- [Work to be completed]:
In your copy, repeat the records exactly and leave out the pictures.

● ● ● ● ● ● ●

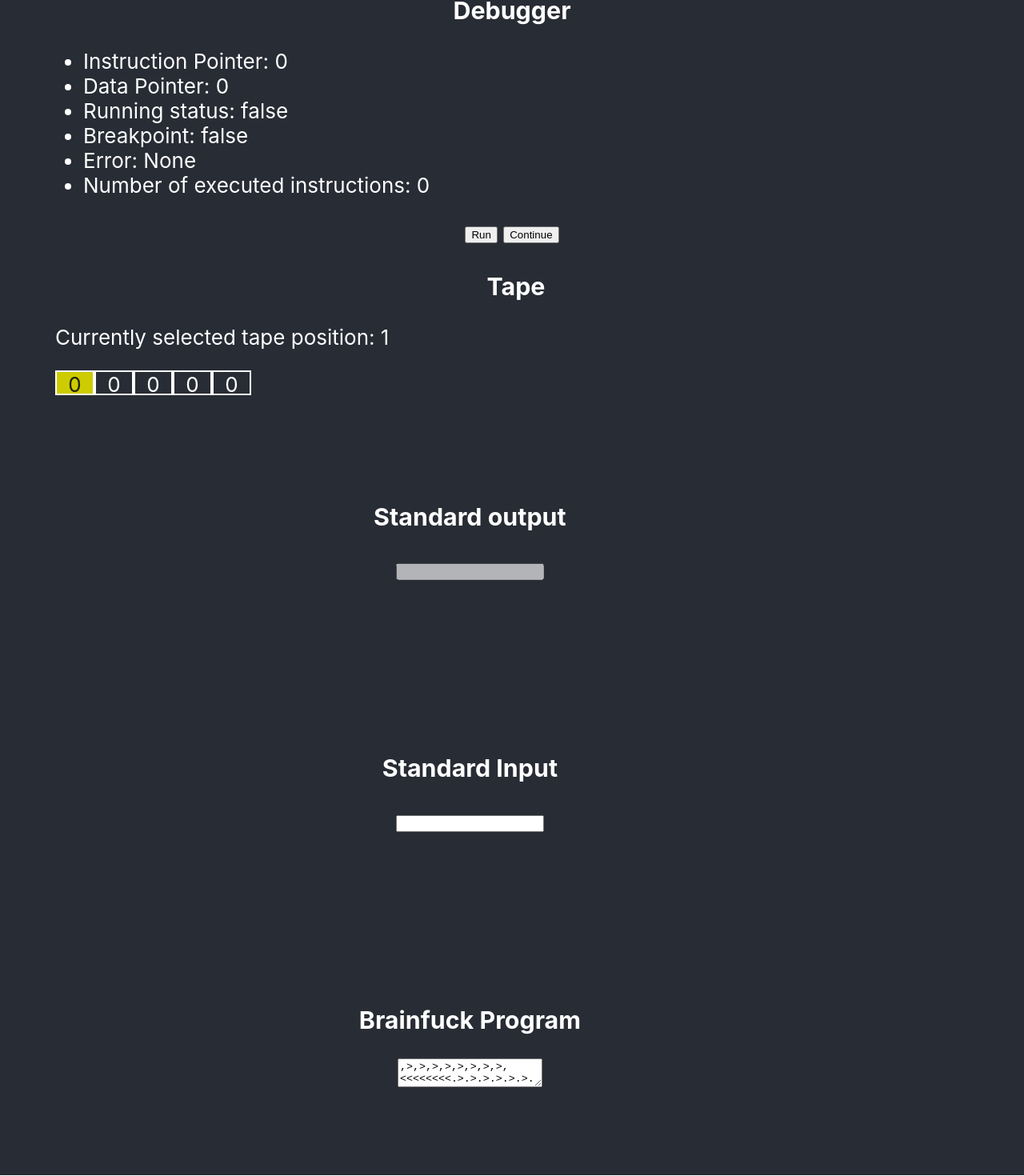
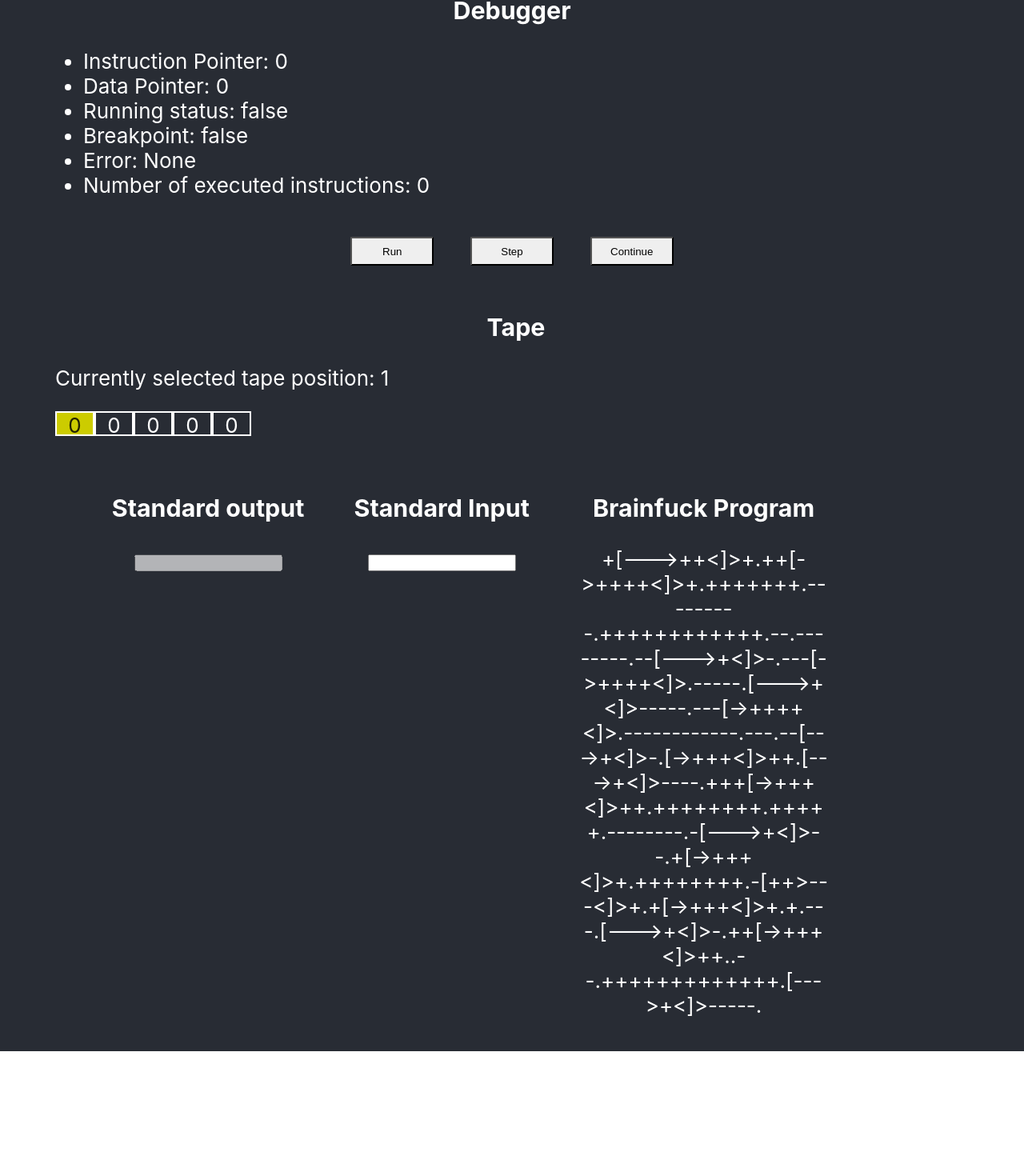
Before and after one commit to OmegaPointZero/BFDebug, a React (Create React App) app: page / in a window 1280 px wide. Shown: the part 710-2180 px from the top of the page at 80% size. After the commit the page ends 2028 px from the top, so only its background shows below. Built offline with nearby package versions, Linux system fonts and the light colour scheme.

Commit message:
All main features are functional! The debugger visualizes the tape, provides state information on the program such as current instruction and data pointers, has functional and fixed input/output, comes with a preloaded program but allows the user to update/input their own program.

```diff
--- a/src/App.js
+++ b/src/App.js
@@ -7,7 +7,7 @@
     <div className="App noOverflow">
         <header className="App-header">
         <h1>
-          The <code>BrainFuck</code> Debugger - version 0.9.2
+          The <code>BrainFuck</code> Debugger - version 0.9.9
         </h1>
         <h3>Debugger features</h3>
         <p>
--- a/src/debugger.js
+++ b/src/debugger.js
@@ -8,10 +8,12 @@
     constructor(props){
         super(props);
         this.state = {
-            program: ",>,>,>,>,>,>,>,>,<<<<<<<<.>.>.>.>.>.>.>.>.", /* fixed for now, will load into memory via user input later */
+            program: "+[--->++<]>+.++[->++++<]>+.+++++++.---------.++++++++++++.--.--------.--[--->+<]>-.---[->++++<]>.-----.[--->+<]>-----.---[->++++<]>.------------.---.--[--->+<]>-.[->+++<]>++.[--->+<]>----.+++[->+++<]>++.++++++++.+++++.--------.-[--->+<]>--.+[->+++<]>+.++++++++.-[++>---<]>+.+[->+++<]>+.+.---.[--->+<]>-.++[->+++<]>++..--.+++++++++++++.[--->+<]>-----.", /* fixed for now, will load into memory via user input later */
             eip: 0, /* instruction pointer, to replace the broken for loop */
             dp: 0, /* Data pointer, where on the tape we are */
+            inp: 0, /* Input pointer: index of where to read from the input, implemented to make it easy to reset */
             running: false, /* whether or not the debugger is running, will be used to implement breakpoints later */
+            step: false, /* Step through the debugger, one instruction at a time */
             tape: new Array(30000).fill(0),
             debugging_memory: 4, /* Don't display all 30,000 cells at once, only the number of cells outlined in debugging memory. For now, that is a fixed value until we can update state somewhat-synchronously */
             error: "None",
@@ -29,7 +31,9 @@
     }
 
     handleProgramChange(event){
-        this.setState({input: event.target.value});
+        console.log('handling program change')
+        console.log(event.target.textContent)
+        this.setState({program: event.target.textContent});
     }
 
     increment_tape = (index) => {
@@ -70,9 +74,9 @@
 
     write_char_to_tape(){
         var input = this.state.input;
-        var num = input.charCodeAt(0);
+        var inputPointer = this.state.inp
+        var num = input.charCodeAt(inputPointer);
         var index= this.state.dp
-        console.log(`input: ${input}\nnum: ${num}`)
         const newTape = [
             ...this.state.tape.slice(0, index),
             num,
@@ -80,13 +84,13 @@
         ]
         this.setState({
             tape: newTape,
-            input: input.slice(1,)
+            inp: inputPointer +1
         })
     }
     componentDidUpdate(){
         var that = this;
         setTimeout(function(){
-            if(that.state.running === true){
+            if(that.state.running === true || that.state.step === true){
                 that.run_debugger();
             }
         }, 81);
@@ -96,10 +100,16 @@
         this.setState({
             eip:0,
             dp:0,
+            inp: 0,
             tape: new Array(30000).fill(0),
             running:true,
             error:"None",
+            output: ""
         })
+    }
+
+    step(){
+        this.setState({step: true})
     }
 
     continue_from_breakpoint(){
@@ -177,6 +187,10 @@
             default:
                 break;
         }
+
+        if(this.state.step === true){
+            this.setState({running:false, step: false});
+        }
         if(eip === this.state.program.length){
             this.setState({running: false});
         } else {
@@ -190,8 +204,10 @@
 
             <DebugInfo eip={this.state.eip} dp={this.state.dp} runningStatus={this.state.running} errorMessage={this.state.error} error={this.state.error} execNum={this.state.execNum} breakpoint={this.state.breakpoint}/>
             <div className="debugOptions">
-                <button id="run" onClick={() => {this.start_debugger()}}>Run</button>&nbsp;
+                <button id="run" onClick={() => {this.start_debugger()}}>Run</button>
+                <button id="step" onClick={() => {this.step()}}>Step</button>
                 <button id="continue" onClick={() => {this.continue_from_breakpoint()}}>Continue</button>
+
             </div>
             <TapeDisplay tape={this.state.tape} order={this.state.debugging_memory} dp={this.state.dp} />
             <div className="inline">
@@ -203,7 +219,9 @@
                     </div>
                     <div className="inputFieldContainer">
                         <h3>Brainfuck Program</h3>
-                        <textarea id="programInput" type="text" value={this.state.program} onChange={this.handleProgramChange} />
+                        <div contentEditable="true" suppressContentEditableWarning={true} id="programInput" type="text" onInput={this.handleProgramChange}>
+                            {this.state.program}
+                        </div>
                     </div>
                 </div>
             </div>
--- a/src/index.css
+++ b/src/index.css
@@ -72,14 +72,32 @@
 }
 
 /*This one*/
-.inputFieldContainer{
-    min-width: 45%;
-    max-width: 81%;
-    margin: 9%;
-    position: relative;
+@media(max-width: 480px){
+    .inputFieldContainer{
+        min-width: 45%;
+        max-width: 81%;
+        margin: 3%;
+        position: relative;
+    }
+}
+
+@media(min-width: 481px){
+    .inputFieldContainer{
+        max-width: 30%;
+        margin: 3%;
+        position: relative;
+    }
+
 }
 
 .inline{
     display: inline-block;
     width: 100%;
 }
+
+button{
+    margin: 2%;
+    width: 9%;
+    min-height: 36px;
+    border-radius: 3%;
+}
```
Also changed, not shown: 1 other file (tests, documents, lock files or other folders).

● ● ● ● ● ● ●

- [Answer space]:
Before and after one commit to OmegaPointZero/BFDebug, a React (Create React App) app: page / in a window 1280 px wide. Shown: the part 710-2180 px from the top of the page at 80% size. After the commit the page ends 2028 px from the top, so only its background shows below. Built offline with nearby package versions, Linux system fonts and the light colour scheme.

Commit message:
All main features are functional! The debugger visualizes the tape, provides state information on the program such as current instruction and data pointers, has functional and fixed input/output, comes with a preloaded program but allows the user to update/input their own program.

```diff
--- a/src/App.js
+++ b/src/App.js
@@ -7,7 +7,7 @@
     <div className="App noOverflow">
         <header className="App-header">
         <h1>
-          The <code>BrainFuck</code> Debugger - version 0.9.2
+          The <code>BrainFuck</code> Debugger - version 0.9.9
         </h1>
         <h3>Debugger features</h3>
         <p>
--- a/src/debugger.js
+++ b/src/debugger.js
@@ -8,10 +8,12 @@
     constructor(props){
         super(props);
         this.state = {
-            program: ",>,>,>,>,>,>,>,>,<<<<<<<<.>.>.>.>.>.>.>.>.", /* fixed for now, will load into memory via user input later */
+            program: "+[--->++<]>+.++[->++++<]>+.+++++++.---------.++++++++++++.--.--------.--[--->+<]>-.---[->++++<]>.-----.[--->+<]>-----.---[->++++<]>.------------.---.--[--->+<]>-.[->+++<]>++.[--->+<]>----.+++[->+++<]>++.++++++++.+++++.--------.-[--->+<]>--.+[->+++<]>+.++++++++.-[++>---<]>+.+[->+++<]>+.+.---.[--->+<]>-.++[->+++<]>++..--.+++++++++++++.[--->+<]>-----.", /* fixed for now, will load into memory via user input later */
             eip: 0, /* instruction pointer, to replace the broken for loop */
             dp: 0, /* Data pointer, where on the tape we are */
+            inp: 0, /* Input pointer: index of where to read from the input, implemented to make it easy to reset */
             running: false, /* whether or not the debugger is running, will be used to implement breakpoints later */
+            step: false, /* Step through the debugger, one instruction at a time */
             tape: new Array(30000).fill(0),
             debugging_memory: 4, /* Don't display all 30,000 cells at once, only the number of cells outlined in debugging memory. For now, that is a fixed value until we can update state somewhat-synchronously */
             error: "None",
@@ -29,7 +31,9 @@
     }
 
     handleProgramChange(event){
-        this.setState({input: event.target.value});
+        console.log('handling program change')
+        console.log(event.target.textContent)
+        this.setState({program: event.target.textContent});
     }
 
     increment_tape = (index) => {
@@ -70,9 +74,9 @@
 
     write_char_to_tape(){
         var input = this.state.input;
-        var num = input.charCodeAt(0);
+        var inputPointer = this.state.inp
+        var num = input.charCodeAt(inputPointer);
         var index= this.state.dp
-        console.log(`input: ${input}\nnum: ${num}`)
         const newTape = [
             ...this.state.tape.slice(0, index),
             num,
@@ -80,13 +84,13 @@
         ]
         this.setState({
             tape: newTape,
-            input: input.slice(1,)
+            inp: inputPointer +1
         })
     }
     componentDidUpdate(){
         var that = this;
         setTimeout(function(){
-            if(that.state.running === true){
+            if(that.state.running === true || that.state.step === true){
                 that.run_debugger();
             }
         }, 81);
@@ -96,10 +100,16 @@
         this.setState({
             eip:0,
             dp:0,
+            inp: 0,
             tape: new Array(30000).fill(0),
             running:true,
             error:"None",
+            output: ""
         })
+    }
+
+    step(){
+        this.setState({step: true})
     }
 
     continue_from_breakpoint(){
@@ -177,6 +187,10 @@
             default:
                 break;
         }
+
+        if(this.state.step === true){
+            this.setState({running:false, step: false});
+        }
         if(eip === this.state.program.length){
             this.setState({running: false});
         } else {
@@ -190,8 +204,10 @@
 
             <DebugInfo eip={this.state.eip} dp={this.state.dp} runningStatus={this.state.running} errorMessage={this.state.error} error={this.state.error} execNum={this.state.execNum} breakpoint={this.state.breakpoint}/>
             <div className="debugOptions">
-                <button id="run" onClick={() => {this.start_debugger()}}>Run</button>&nbsp;
+                <button id="run" onClick={() => {this.start_debugger()}}>Run</button>
+                <button id="step" onClick={() => {this.step()}}>Step</button>
                 <button id="continue" onClick={() => {this.continue_from_breakpoint()}}>Continue</button>
+
             </div>
             <TapeDisplay tape={this.state.tape} order={this.state.debugging_memory} dp={this.state.dp} />
             <div className="inline">
@@ -203,7 +219,9 @@
                     </div>
                     <div className="inputFieldContainer">
                         <h3>Brainfuck Program</h3>
-                        <textarea id="programInput" type="text" value={this.state.program} onChange={this.handleProgramChange} />
+                        <div contentEditable="true" suppressContentEditableWarning={true} id="programInput" type="text" onInput={this.handleProgramChange}>
+                            {this.state.program}
+                        </div>
                     </div>
                 </div>
             </div>
--- a/src/index.css
+++ b/src/index.css
@@ -72,14 +72,32 @@
 }
 
 /*This one*/
-.inputFieldContainer{
-    min-width: 45%;
-    max-width: 81%;
-    margin: 9%;
-    position: relative;
+@media(max-width: 480px){
+    .inputFieldContainer{
+        min-width: 45%;
+        max-width: 81%;
+        margin: 3%;
+        position: relative;
+    }
+}
+
+@media(min-width: 481px){
+    .inputFieldContainer{
+        max-width: 30%;
+        margin: 3%;
+        position: relative;
+    }
+
 }
 
 .inline{
     display: inline-block;
     width: 100%;
 }
+
+button{
+    margin: 2%;
+    width: 9%;
+    min-height: 36px;
+    border-radius: 3%;
+}
```
Also changed, not shown: 1 other file (tests, documents, lock files or other folders).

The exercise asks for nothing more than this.